Next Games has produced two mobile games: "The Walking Dead: No Man's Land," based on the AMC show, and "Compass Point: West." A third game is in the works, and the new cash will help pay for marketing for the first two and for speeding up development of the third.
The new investment comes on top of a previous round of about $8 million and highlights the deepening interest among Hollywood studios for extending their hits to new forms of entertainment. Smartphone games have become an easy choice because of affordable development costs and an incredibly broad potential audience.
Next Games said "The Walking Dead" has been downloaded about 10 million times since being released in October.
"Compass Point" went live nearly a year ago, but the company didn't release download figures for the Wild West frontier game.
Other investors include Finnish angel investor Jari Ovaskainen, IDG Ventures and Lowercase Capital.
Hardware start-ups: Make in LA, a Chatsworth mentorship program for small hardware companies, announced its second class.
The companies include Canviz, which produces a 22-inch wood-framed digital photo frame; Emerge, which is developing an unspecified communication tool that re-creates the sensation of touching someone; Luma Legacy, a digital bracelet maker; and Rufus Labs, which makes an Android-software-based smartwatch. The four companies were selected out of 112 applications, and they each receive $150,000 in capital.
New fund No. 1: Los Angeles venture capital firm Susa Ventures is raising a second $25-million investment fund, according to a regulatory filing. Susa has invested in more than 35 start-ups using its initial fund, with cash left over to invest in more.
New fund No. 2: Hong Kong-based Steamboat Ventures also is raising a new fund, this one for $100 million. Such a fund would be Steamboat’s sixth, according to regulatory filings. The venture capital fund, connected to Walt Disney Co., has an office in Burbank but also invests heavily in Asia.
Med money: SnapMD Inc. raised $5.3 million from Shea Ventures, TYLT Labs and Whittier Ventures to increase its sales workforce and develop additional telemedicine technology. The company’s software allows doctors and patients to connect over the Internet rather than in-office.
Elsewhere on the Web: Los Angeles-based Love Goodly is taking on companies such as Honest Co. by developing an online shop for beauty and wellness products that are free of toxic chemicals and other shunned ingredients, according to Forbes.
Investor and “Shark Tank” judge Chris Sacca defended the ABC reality TV show after another prominent California investor said it was a waste of time for entrepreneurs to go on it, according to the Silicon Valley Business Journal.
Seattle and Los Angeles appear to be the key hubs for virtual reality technology, an investor tells GeekWire.
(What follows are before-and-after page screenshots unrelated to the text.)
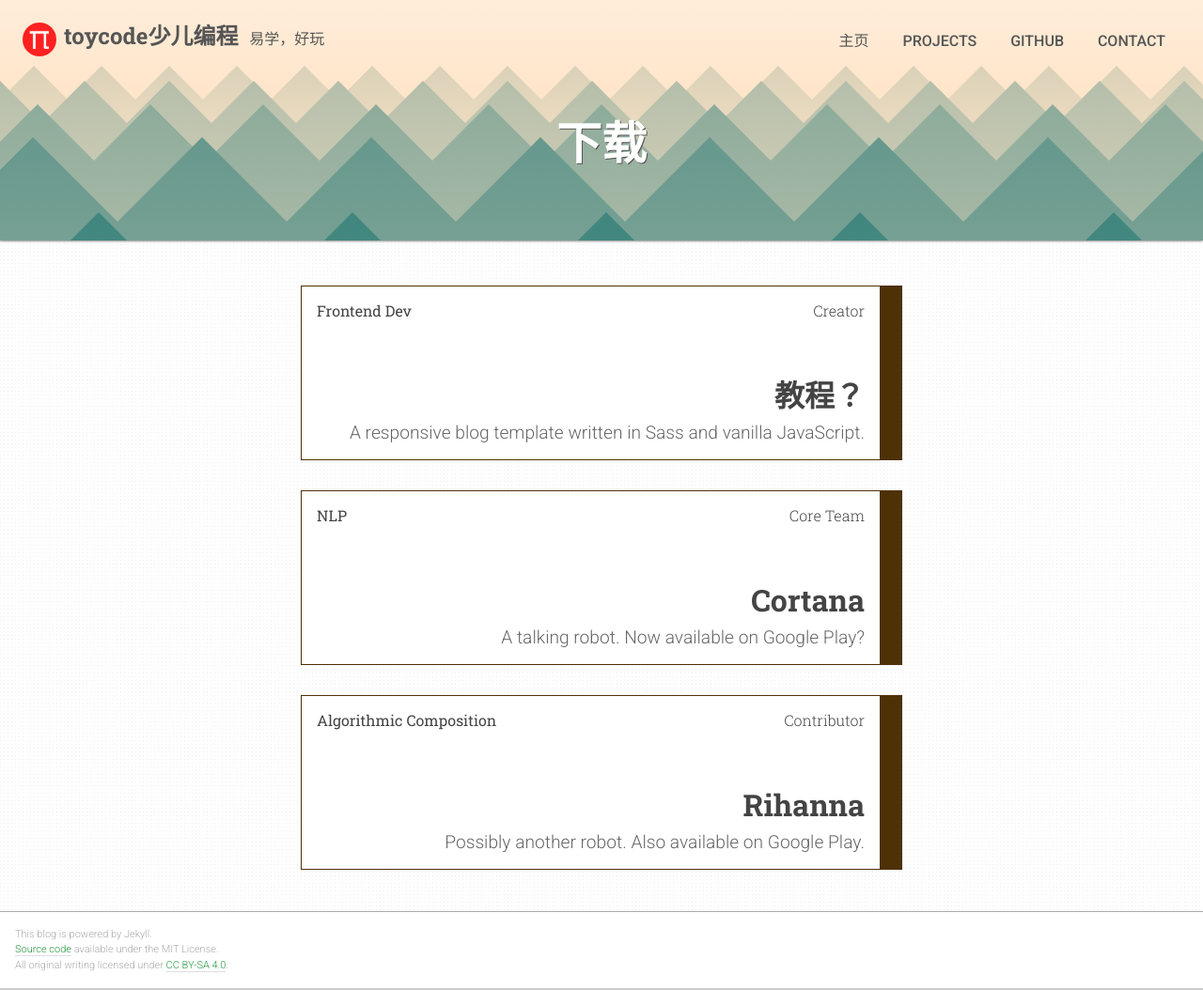
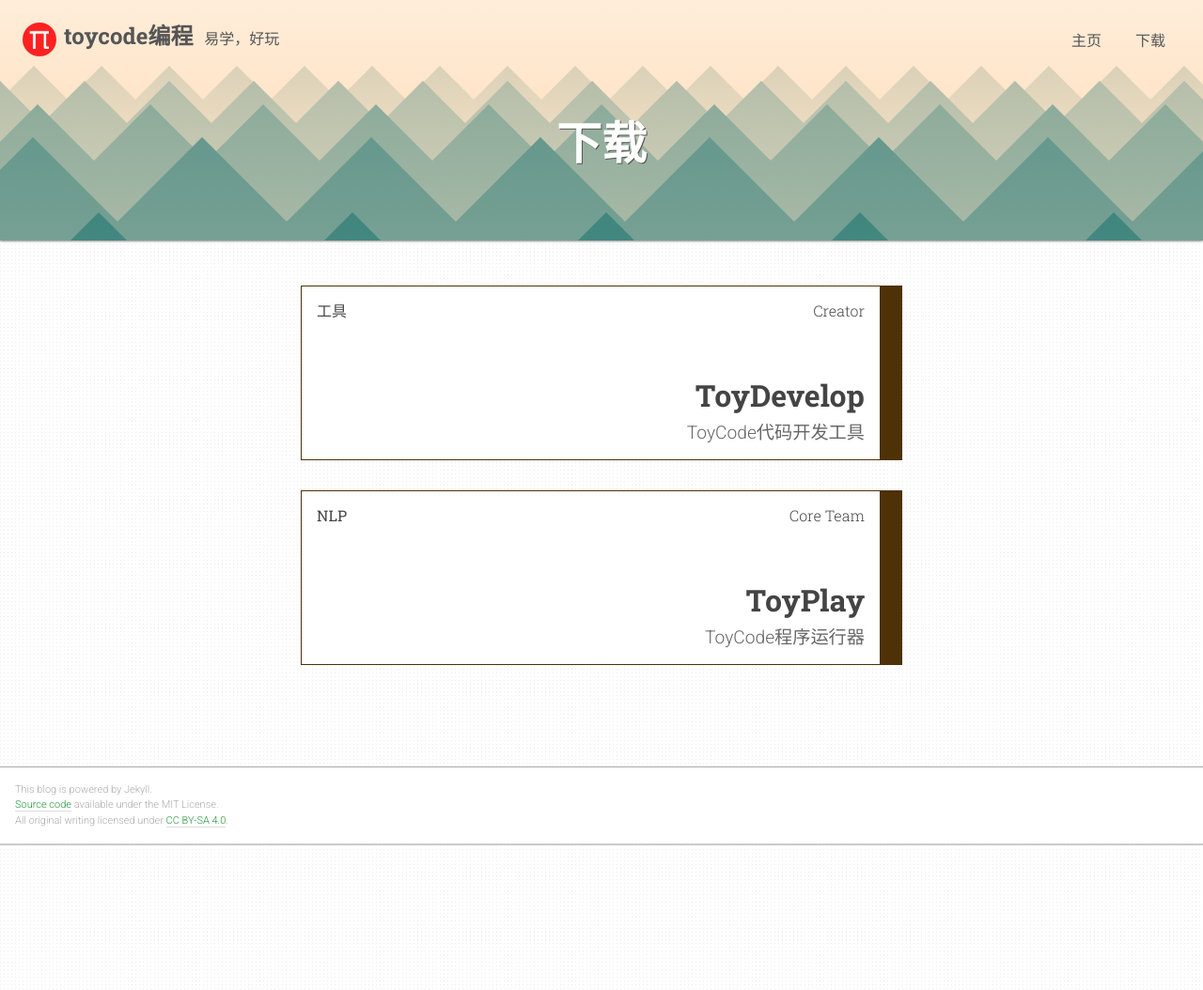
Before and after one commit to toycode/Web, a Jekyll site: the page built from projects.html, in a window 1280 px wide. Shown: the whole page at 94% size. Built offline with Jekyll 4.4.1, drawn with Linux system fonts in a browser that asks for light colours.

Commit message:
Update _config.yml

```diff
--- a/_config.yml
+++ b/_config.yml
@@ -2,7 +2,7 @@
 # Theme Customization #
 #######################
 
-title: ToyCode少儿编程                        # used in <title> tag & site header
+title: ToyCode编程                        # used in <title> tag & site header
 author: ToyCode                             # used in a <meta> tag & /feed.xml
 description: >                              # used in a <meta> tag & /feed.xml
   ToyCode编程，易学好玩，一起学习如何编写小游戏
@@ -19,36 +19,22 @@ nav_menu:
   - name: 主页
     url: /
     icon: /i/icons.svg#posts # icons should be 24x24 px.
-  - name: Projects
+  - name: 下载
     url: /projects
     icon: /i/icons.svg#portfolio
-  - name: GitHub
-    url: https://github.com/toycode/
-    icon: /i/icons.svg#github
-    outbound: true      # this key sets a link to open in a new window.
-  - name: Contact
-    scheme: mailto      # these keys enable email obfuscation.
-    handle: hello       # you know, to protect you from bots. (handle and domain
-    domain: github.com  # are separated in case bots crawl GitHub repos, too.)
-    icon: /i/icons.svg#email
 
 # Objects listed here will appear on the /projects.html page.
 projects:
-  - title: 教程？
-    teaser: A responsive blog template written in Sass and vanilla JavaScript.
+  - title: ToyDevelop
+    teaser: ToyCode代码开发工具
     url: https://github.com/toycode
     role: Creator
-    category: Frontend Dev
-  - title: Cortana
-    teaser: A talking robot. Now available on Google Play?
-    url: https://play.google.com/store/apps/details?id=com.microsoft.cortana
+    category: 工具
+  - title: ToyPlay
+    teaser: ToyCode程序运行器
+    url: https://github.com/toycode
     role: Core Team
     category: NLP
-  - title: Rihanna
-    teaser: Possibly another robot. Also available on Google Play.
-    url: https://play.google.com/store/music/artist/Rihanna?id=Arcw2m2ih45qntv3fufub25tyhu
-    role: Contributor
-    category: Algorithmic Composition
 
 #################
 # Site Settings #
```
Los Angeles gaming entertainment start-up 3BlackDot has struck a content partnership with film studio
USC’s game design program will begin distributing and marketing student games to the broader public, but doesn’t expect to make a profit from the publishing push, according to Wired.
USC isn’t the only one getting in the game publishing business. GameStop announced last week it would become the exclusive bricks-and-mortar retailer for a new game from Burbank-based Insomniac Games, according to CNBC. GameStop will get a cut of online sales too. It’s part of an effort by GameStop to diversify as more game sales move online.
Cosmopolitan magazine editor-in-chief Joanna Coles became a board member at
Blizzard Entertainment’s Heroes of the Dorm video game tournament is returning to ESPN2. Snapchat-focused marketing company Naritiv raised $3 million. E-sports online team-building service FaceIt raised $15 million and opened an office in Santa Monica. Google has shipped 5 million Cardboard virtual reality viewers. Uber is tracking speeding drivers. And a look at the past, present and future of emojis.
Coming up: Investors and corporate executives are expected to gather at the Dolby Theatre on Thursday for the Upfront Summit. Upfront Ventures, the most active Southern California venture firm, hosts the annual event. It’s one of the conferences in L.A. that brings in tech investors from around the country. Thursday’s speakers include Fred Wilson of New York City-based Union Square Ventures, entrepreneur coach Steve Blank and former